- INSTRUCTIONS TO FOLLOW
Print the records below exactly, and do not carry over any picture.
══ ENTRIES SUPPLIED
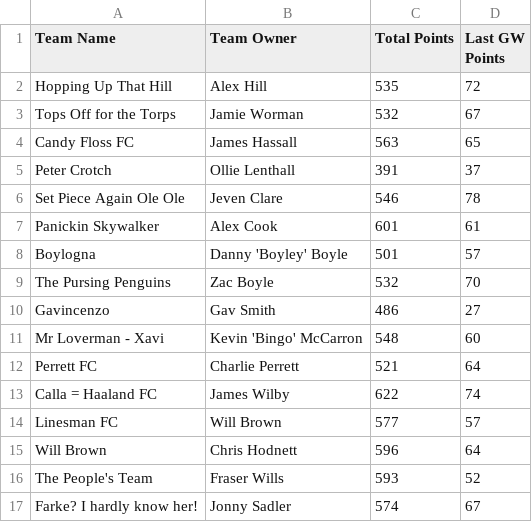
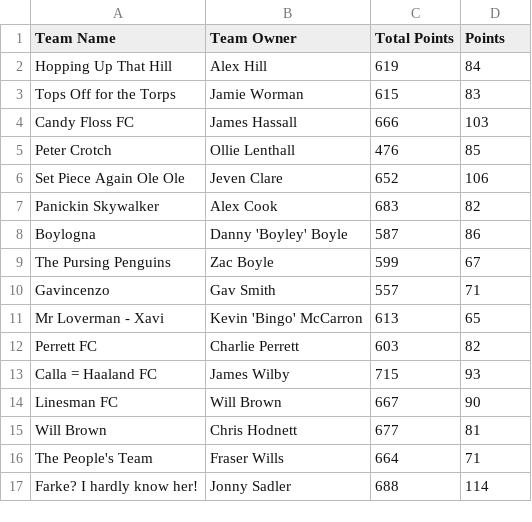
Before and after one commit to bm13563/torps-fpl, a CSV file: data/26_27/team_scores.csv, drawn as a sheet; only a part is shown; the diff covers the shown part only.

```diff
--- a/data/26_27/team_scores.csv
+++ b/data/26_27/team_scores.csv
@@ -1,17 +1,17 @@
-Team Name,Team Owner,Total Points,Last GW Points
-Hopping Up That Hill,Alex Hill,535,72
-Tops Off for the Torps,Jamie Worman,532,67
-Candy Floss FC,James Hassall,563,65
-Peter Crotch,Ollie Lenthall,391,37
-Set Piece Again Ole Ole,Jeven Clare,546,78
-Panickin Skywalker,Alex Cook,601,61
-Boylogna,Danny 'Boyley' Boyle,501,57
-The Pursing Penguins,Zac Boyle,532,70
-Gavincenzo,Gav Smith,486,27
-Mr Loverman - Xavi,Kevin 'Bingo' McCarron,548,60
-Perrett FC,Charlie Perrett,521,64
-Calla = Haaland FC,James Wilby,622,74
-Linesman FC,Will Brown,577,57
-Will Brown,Chris Hodnett,596,64
-The People's Team,Fraser Wills,593,52
-Farke? I hardly know her!,Jonny Sadler,574,67
+Team Name,Team Owner,Total Points,Points
+Hopping Up That Hill,Alex Hill,619,84
+Tops Off for the Torps,Jamie Worman,615,83
+Candy Floss FC,James Hassall,666,103
+Peter Crotch,Ollie Lenthall,476,85
+Set Piece Again Ole Ole,Jeven Clare,652,106
+Panickin Skywalker,Alex Cook,683,82
+Boylogna,Danny 'Boyley' Boyle,587,86
+The Pursing Penguins,Zac Boyle,599,67
+Gavincenzo,Gav Smith,557,71
+Mr Loverman - Xavi,Kevin 'Bingo' McCarron,613,65
+Perrett FC,Charlie Perrett,603,82
+Calla = Haaland FC,James Wilby,715,93
+Linesman FC,Will Brown,667,90
+Will Brown,Chris Hodnett,677,81
+The People's Team,Fraser Wills,664,71
+Farke? I hardly know her!,Jonny Sadler,688,114
```
Also changed, not shown: 56 edited cells elsewhere in this file, data/26_27/player_scores.csv.
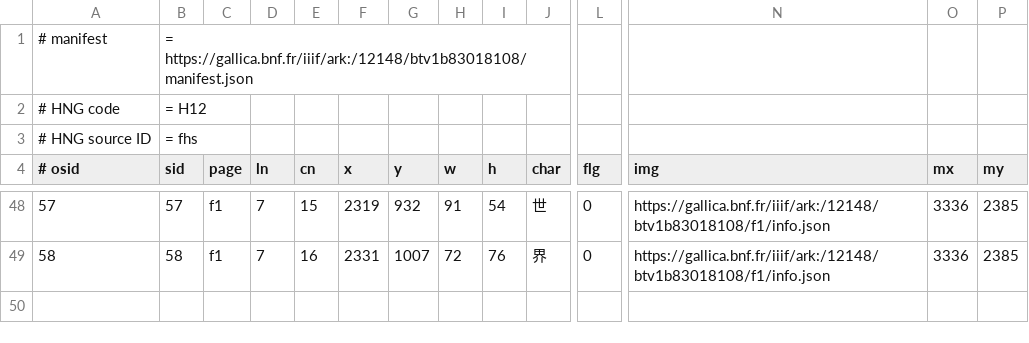
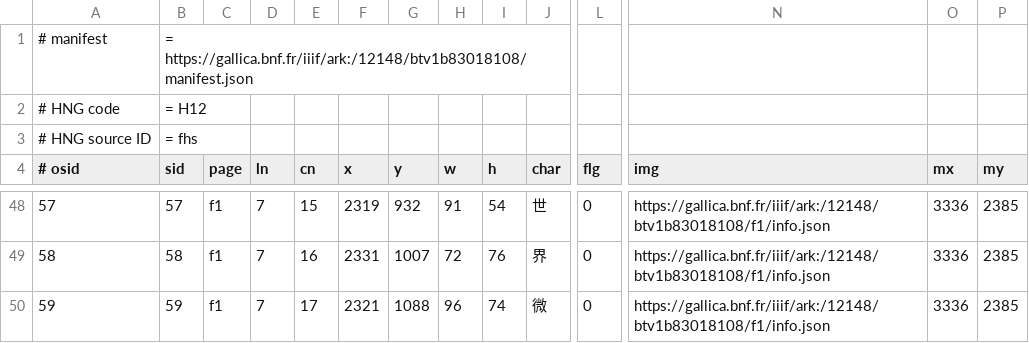
Before and after one commit to chise/hng-kiridashi-data, a TSV file: H12_fhs_P2195.tsv, drawn as a sheet; only a part is shown, gaps mark what is left out; rows hold the shown columns only; the diff names each change by its address in the sheet, - before the commit and + after, or states it on an @@ line.

Commit message:
([59] f1/7-17: (2321,1088)+96+74 (微)): add [via Kiridashi-kun]

```diff
--- a/H12_fhs_P2195.tsv
+++ b/H12_fhs_P2195.tsv
+row 50: 59 | 59 | f1 | 7 | 17 | 2321 | 1088 | 96 | 74 | 微 | 0 | https://gallica.bnf.fr/iiif/ark:/12148/btv1b83018108/f1/info.json | 3336 | 2385
```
════
- ANSWER TO THE PROBLEM
Before and after one commit to bm13563/torps-fpl, a CSV file: data/26_27/team_scores.csv, drawn as a sheet; only a part is shown; the diff covers the shown part only.

```diff
--- a/data/26_27/team_scores.csv
+++ b/data/26_27/team_scores.csv
@@ -1,17 +1,17 @@
-Team Name,Team Owner,Total Points,Last GW Points
-Hopping Up That Hill,Alex Hill,535,72
-Tops Off for the Torps,Jamie Worman,532,67
-Candy Floss FC,James Hassall,563,65
-Peter Crotch,Ollie Lenthall,391,37
-Set Piece Again Ole Ole,Jeven Clare,546,78
-Panickin Skywalker,Alex Cook,601,61
-Boylogna,Danny 'Boyley' Boyle,501,57
-The Pursing Penguins,Zac Boyle,532,70
-Gavincenzo,Gav Smith,486,27
-Mr Loverman - Xavi,Kevin 'Bingo' McCarron,548,60
-Perrett FC,Charlie Perrett,521,64
-Calla = Haaland FC,James Wilby,622,74
-Linesman FC,Will Brown,577,57
-Will Brown,Chris Hodnett,596,64
-The People's Team,Fraser Wills,593,52
-Farke? I hardly know her!,Jonny Sadler,574,67
+Team Name,Team Owner,Total Points,Points
+Hopping Up That Hill,Alex Hill,619,84
+Tops Off for the Torps,Jamie Worman,615,83
+Candy Floss FC,James Hassall,666,103
+Peter Crotch,Ollie Lenthall,476,85
+Set Piece Again Ole Ole,Jeven Clare,652,106
+Panickin Skywalker,Alex Cook,683,82
+Boylogna,Danny 'Boyley' Boyle,587,86
+The Pursing Penguins,Zac Boyle,599,67
+Gavincenzo,Gav Smith,557,71
+Mr Loverman - Xavi,Kevin 'Bingo' McCarron,613,65
+Perrett FC,Charlie Perrett,603,82
+Calla = Haaland FC,James Wilby,715,93
+Linesman FC,Will Brown,667,90
+Will Brown,Chris Hodnett,677,81
+The People's Team,Fraser Wills,664,71
+Farke? I hardly know her!,Jonny Sadler,688,114
```
Also changed, not shown: 56 edited cells elsewhere in this file, data/26_27/player_scores.csv.
Before and after one commit to chise/hng-kiridashi-data, a TSV file: H12_fhs_P2195.tsv, drawn as a sheet; only a part is shown, gaps mark what is left out; rows hold the shown columns only; the diff names each change by its address in the sheet, - before the commit and + after, or states it on an @@ line.

Commit message:
([59] f1/7-17: (2321,1088)+96+74 (微)): add [via Kiridashi-kun]

```diff
--- a/H12_fhs_P2195.tsv
+++ b/H12_fhs_P2195.tsv
+row 50: 59 | 59 | f1 | 7 | 17 | 2321 | 1088 | 96 | 74 | 微 | 0 | https://gallica.bnf.fr/iiif/ark:/12148/btv1b83018108/f1/info.json | 3336 | 2385
```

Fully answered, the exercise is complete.